Commerzbank put the case for relatively stability in wheat prices, saying that “wheat demand is likely to be hit less hard by the virus than demand for many industrial commodities.
“After all, most of wheat demand is generated by foods such as bread, biscuits and pasta, which will also remain in basic demand even during the crisis.
“In fact, the demand for wheat from the food industry may even increase in the short term in order to refill the empty shelves in the supermarkets as shoppers stockpile.”
Petrobras price cut
By contrast, ags more closely linked to energy markets via biofuels suffered particular selling, with New York raw sugar for May, for instance, plunging by 5.2% to 11.62 cents a pound, a contract closing low, and the weakest finish for a spot lot since September.
The contract is now down 10.8% just for this week.
As Jack Scoville at Price Futures noted, “the weaker petroleum futures make higher priced ethanol that much more expensive to blend and cuts demand.
“That makes more sugarcane available for processing into sugar” in countries such as Brazil, where many mills can process cane into either sweetener or biofuel.
In fact, in Brazil, state-controlled oil giant Petrobras cut fuel prices at refineries by R$0.16 per litre for gasoline, so putting downward pressure on prices of rival ethanol, while lowering diesel prices by R$0.125 per litre - a negative for values of biodiesel of feedstocks, ie vegetable oils, used to make it.
In Chicago, soyoil for May tanked 4.6% to 26.38 a pound, a fresh contract closing low, after palm oil for May overnight dropped 3.5% to 2,277 ringgit a tonne in Kuala Lumpur.
‘Who’s paying any attention?’

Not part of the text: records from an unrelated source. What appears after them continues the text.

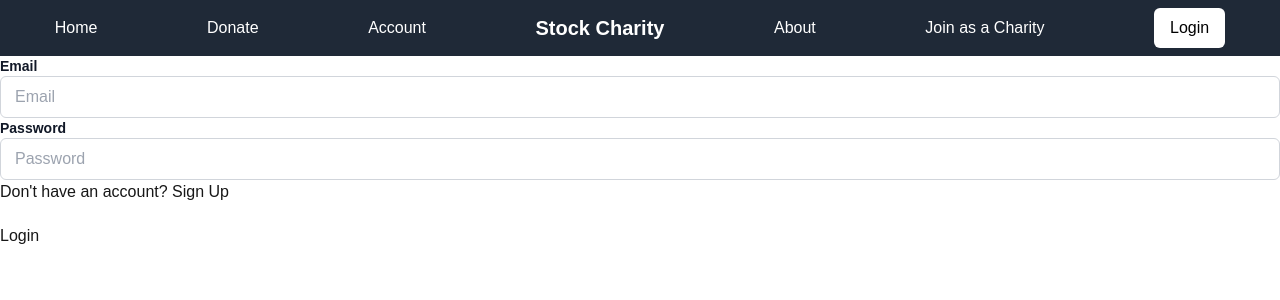
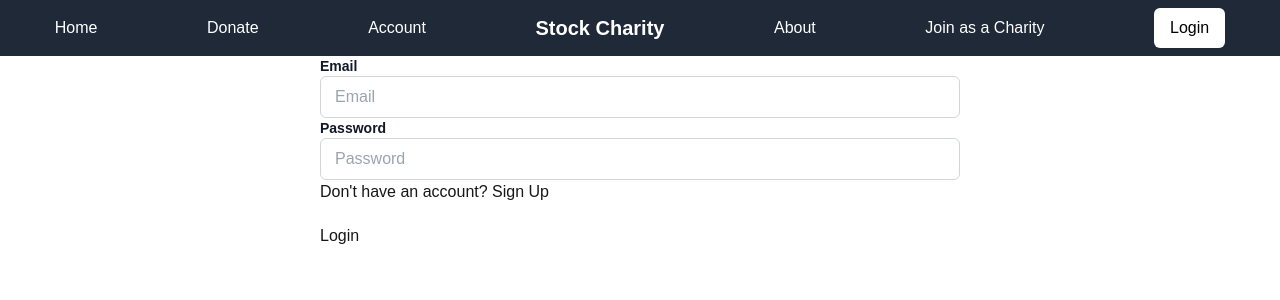
Before and after one commit to utmgdsc/StockCharity, a Next.js app in the folder webapp/: page /login in a window 1280 px wide. Shown: the top 300 px of the page. Built offline with nearby package versions, Linux system fonts and the light colour scheme.

Commit message:
Fixed style

```diff
--- a/webapp/src/pages/login.tsx
+++ b/webapp/src/pages/login.tsx
@@ -35,7 +35,7 @@ const LoginPage: () => JSX.Element = () => {
             });
     }
 
-    return <form className="width-half m-auto" onSubmit={handleSubmit(doLogin)}>
+    return <form className="w-1/2 m-auto" onSubmit={handleSubmit(doLogin)}>
         <div className="field">
             <label className="label-style">Email</label>
             <div className="control">
```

Cotton – an industrial ag, so lacking food crops’ defensive qualities, and one too a rival of the likes of polyester, so undermined by oil price weakness – was little protected either, and tumbled by 3.0% to 59.70 cents a pound in New York for May.

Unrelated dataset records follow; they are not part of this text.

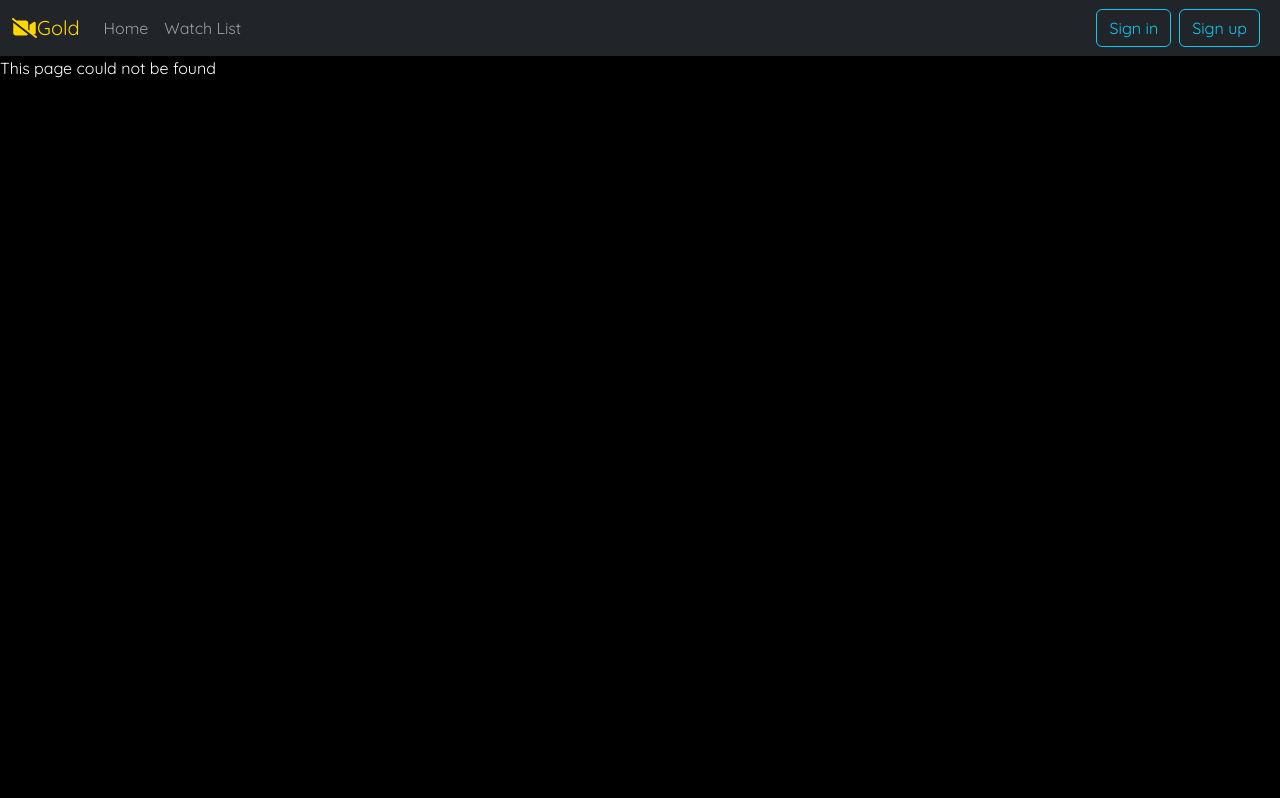
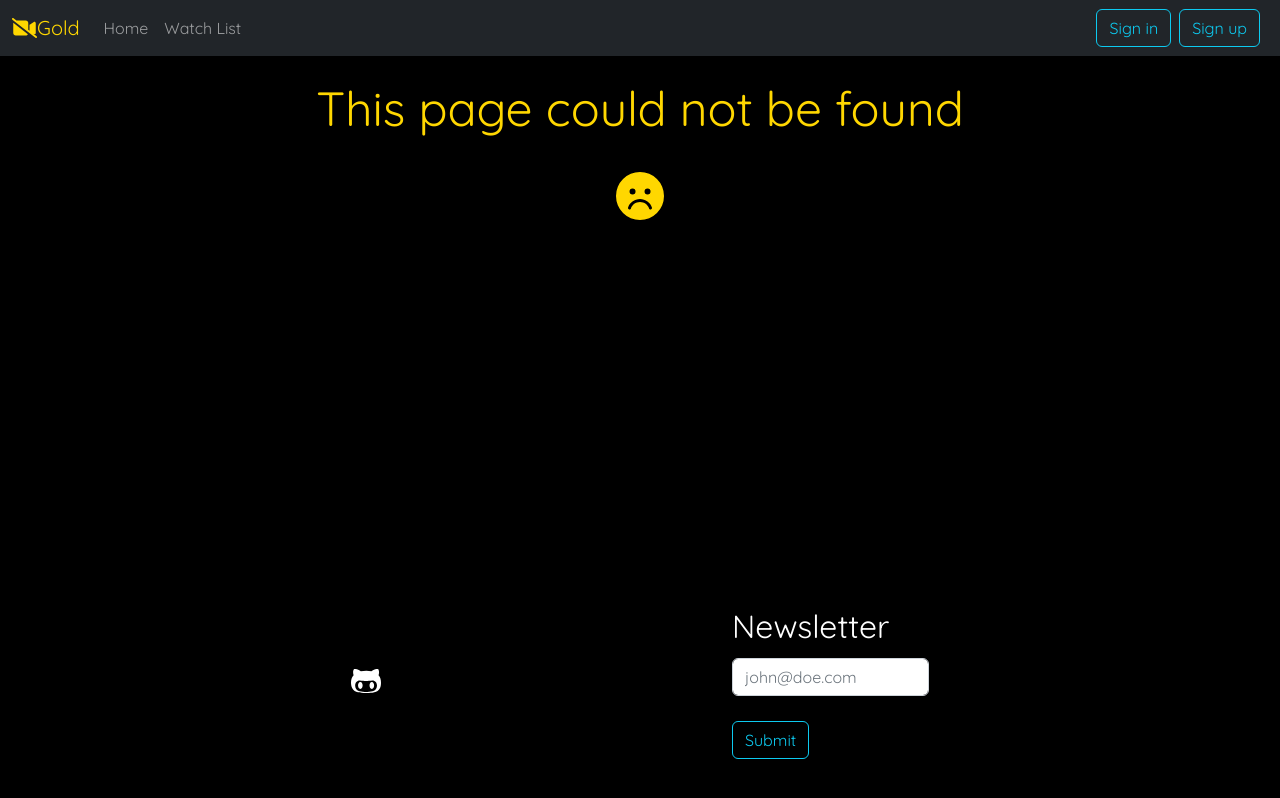
Before and after one commit to HaRreS28/Movie-Api-react, a React (Create React App) app: page /error in a window 1280 px wide. Built offline with nearby package versions, Linux system fonts and the light colour scheme; no server answers.

Commit message:
footer with newsletter

```diff
--- a/package.json
+++ b/package.json
@@ -5,6 +5,7 @@
   "dependencies": {
     "@emotion/react": "^11.10.5",
     "@emotion/styled": "^11.10.5",
+    "@fortawesome/free-brands-svg-icons": "^6.3.0",
     "@fortawesome/free-solid-svg-icons": "^6.3.0",
     "@fortawesome/react-fontawesome": "^0.2.0",
     "@mui/material": "^5.11.8",
@@ -20,6 +21,7 @@
     "react-player": "^2.11.2",
     "react-router-dom": "^6.8.1",
     "react-scripts": "5.0.1",
+    "validator": "^13.9.0",
     "web-vitals": "^2.1.4"
   },
   "scripts": {
--- a/src/App.js
+++ b/src/App.js
@@ -8,6 +8,8 @@ import Header from './components/header/Header';
 import Trailer from './components/trailer/Trailer';
 import Reviews from './components/reviews/Reviews';
 import NotFound from './components/notFound/NotFound';
+import Footer from './components/footer/Footer';
+import WatchList from './components/watchlist/WatchList';
 
 function App() {
 
@@ -51,10 +53,12 @@ const getMovieData = async (movieId) => {
           <Route path='/' element={<Home movies={movies}/>}/>
           <Route path='/Trailer/:ytTrailerId' element={<Trailer/>}/>
           <Route path='/Reviews/:movieId' element={<Reviews getMovieData={getMovieData} movie={movie}
-           reviews={reviews} setReviews={setReviews}/>}></Route>
+           reviews={reviews} setReviews={setReviews}/>}/>
+           <Route path='/watchlist' element={<WatchList movies={movies}/>}/>
            <Route path='*' element={<NotFound/>}/>
         </Route>
       </Routes>
+      <Footer/>
     </div>
   );
 }
--- a/src/components/Layout.js
+++ b/src/components/Layout.js
@@ -4,7 +4,7 @@ import React from 'react'
 
 const Layout = () => {
   return (
-    <main>
+    <main style={{flex:'1'}}>
         <Outlet/>
     </main>
   )
--- /dev/null
+++ b/src/components/footer/Footer.css
@@ -0,0 +1,22 @@
+.footer-container{
+    display: flex;
+    align-items: center;
+    justify-content: space-evenly;
+    font-size: 2rem;
+    margin: 40px 0;
+}
+
+@media screen and (max-width:800px) {
+    .footer-container{
+    flex-direction: column;
+    justify-content: center;
+    }
+
+    .footer-form{
+        display: flex;
+        flex-direction: column;
+        align-items: center;
+        justify-content: center;
+        text-align: center;
+    }
+}
--- /dev/null
+++ b/src/components/footer/Footer.js
@@ -0,0 +1,66 @@
+import React from 'react'
+import {Form,Button} from 'react-bootstrap'
+import { FontAwesomeIcon } from '@fortawesome/react-fontawesome'
+import { faGithubAlt } from '@fortawesome/free-brands-svg-icons'
+import { useState } from 'react'
+import api from '../../api/axiosConfig'
+import validator from "validator";
+import './Footer.css'
+
+
+const Footer = () => {
+
+    const [email,setEmail] = useState('')
+    const [validated, setValidated] = useState(false);
+    const [error,setError] = useState()
+    const [message,setMessage] = useState('')
+
+    async function handleSubmit(e){
+        e.preventDefault();
+
+        if(!validated){
+            setError('Email is not valid!')
+        }
+        else{
+        try {
+        const response = await api.post('/api/v1/newsletter', {mail:email} );
+        setEmail('')
+        setValidated(false)
+        setMessage("Email sent successfuly")
+        }
+        catch(error){
+          setError('Something gone wrong')
+        }
+        }
+    }
+
+    function handleChange(e){
+    const value = e.target.value
+        setMessage('')
+        setEmail(value)
+        if(email!=='' && validator.isEmail(email)){
+        setValidated(true)
+        }
+        else{
+            setValidated(false)
+        }
+        setError('')
+    }
+
+  return (
+    <footer className='footer-container'>
+        <FontAwesomeIcon icon={faGithubAlt}/>
+        <Form className='footer-form'>
+        <Form.Group className='mb-3' controlId='exampleForm.ControlTextarea1'>
+            <Form.Label>Newsletter</Form.Label>
+            {error ? <p style={{color:"red"}}> {error} </p>:''}
+            {message ? <p style={{color:"green"}}> {message} </p>:''}
+            <Form.Control type="email" isValid={validated} value={email} onChange={handleChange} placeholder={'john@doe.com'}/>
+        </Form.Group>
+        <Button variant="outline-info" onClick={handleSubmit}>Submit</Button>
+        </Form>
+    </footer>
+  )
+}
+
+export default Footer
--- a/src/components/header/Header.js
+++ b/src/components/header/Header.js
@@ -13,8 +13,8 @@ const Header = () => {
             <Navbar.Toggle aria-controls='navbarScroll'/>
             <Navbar.Collapse id='navbarScroll'>
                 <Nav className='me-auto my-2 my-lg-0' style={{maxHeight:'100px'}} navbarScroll>
-                    <NavLink className='nav-link' to="/">Home</NavLink>
-                    <NavLink className='nav-link' to="/watchlist">Watch List</NavLink>
+                    <NavLink className='nav-link' href="/">Home</NavLink>
+                    <NavLink className='nav-link' href="/watchlist">Watch List</NavLink>
                 </Nav>
                 <Button variant='outline-info' className='me-2'>Sign in</Button>
                 <Button variant='outline-info' className='me-2'>Sign up</Button>
--- /dev/null
+++ b/src/components/notFound/NotFound.css
@@ -0,0 +1,9 @@
+.not-found-container{
+    display: flex;
+    align-items: center;
+    justify-content: center;
+    flex-direction: column;
+    font-size: 3rem;
+    color: gold;
+    text-align: center;
+}
--- a/src/components/notFound/NotFound.js
+++ b/src/components/notFound/NotFound.js
@@ -1,8 +1,16 @@
 import React from 'react'
+import './NotFound.css'
+import { FontAwesomeIcon } from '@fortawesome/react-fontawesome'
+import { faFaceFrown } from '@fortawesome/free-solid-svg-icons'
 
 const NotFound = () => {
   return (
-    <div>This page could not be found</div>
+    <div className='not-found-container mt-3'>
+      <div>
+       <p>This page could not be found</p>
+       <FontAwesomeIcon icon={faFaceFrown}/>
+    </div>
+    </div>
   )
 }
 
--- /dev/null
+++ b/src/components/watchlist/WatchList.js
@@ -0,0 +1,15 @@
+import React from 'react'
+
+const WatchList = ({movies}) => {
+  return (
+    <p>
+    {
+        movies.map(movie=>{
+            return <p>{movie.imdbId}</p>;
+        })
+    }
+    </p>
+  )
+}
+
+export default WatchList
```
Also changed, not shown: src/logo.svg (deleted), 1 other file (tests, documents, lock files or other folders).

That took the lot back below 60 cents a pound for the first time in six months, with selling accelerating after the lot broke through technical resistance at the end-February low of 60.18 cents a pound.
US cotton export sales data for last week were actually excellent, at 484,229 running bales for upland - the highest figure since latest 2017.
Actual exports were decent too, at 424,633 running bales, if down more than 50,000 running bales week on week.
Louis Rose at Rose Commodity Group said that “the latest figures are bullish at current trading levels, but who’s paying any attention to fundamental supply and demand data?”
And back in Chicago, corn futures dropped too, by 2.5% to $3.65 ¾ a bushel for May, a contract closing low.
This despite some strong US export sales data for last week, at 1.47m tonnes, nearly twice the level of the week before, and well ahead of market expectations of 600,000-1.20m tonnes.
However, the weak energy markets have overshadowed another source of demand for US supplies, for making ethanol.
Furthermore, rains are set to revive Argentine and Brazilian crops, and many investors appear relaxed over wetness which threatens to slow early US sowings.
“The market knows that large equipment allows farmers to catch up quickly,” said Richard Feltes at RJ O’Brien.
“I suspect we’ll need to see continuation of wet pattern into the last half of April before fear of extended planting delays attracts fresh buying.”
Soybean futures for May fell by a more modest 1.8% to $8.59 ½ a bushel, weighed by soyoil – but finding some support from soymeal, which proved one of the rare gainers, in adding 0.4% to $302.80 a short ton in Chicago for May.
Spreading against soyoil is, of course, a common strategy, meaning that meal was well placed to benefit from vegetable oil market weakness.
But there is more to meal’s resilience than that, with worries remaining over Argentine exports, after the bankruptcy of domestic crusher Vincentin, and with the country having raised export levies on soy shipments.
Furthermore, there is some talk of seasonal outages at some US ethanol plants, so cutting output and availability of distillers’ grains, a rival to soymeal as a high protein feed ingredient.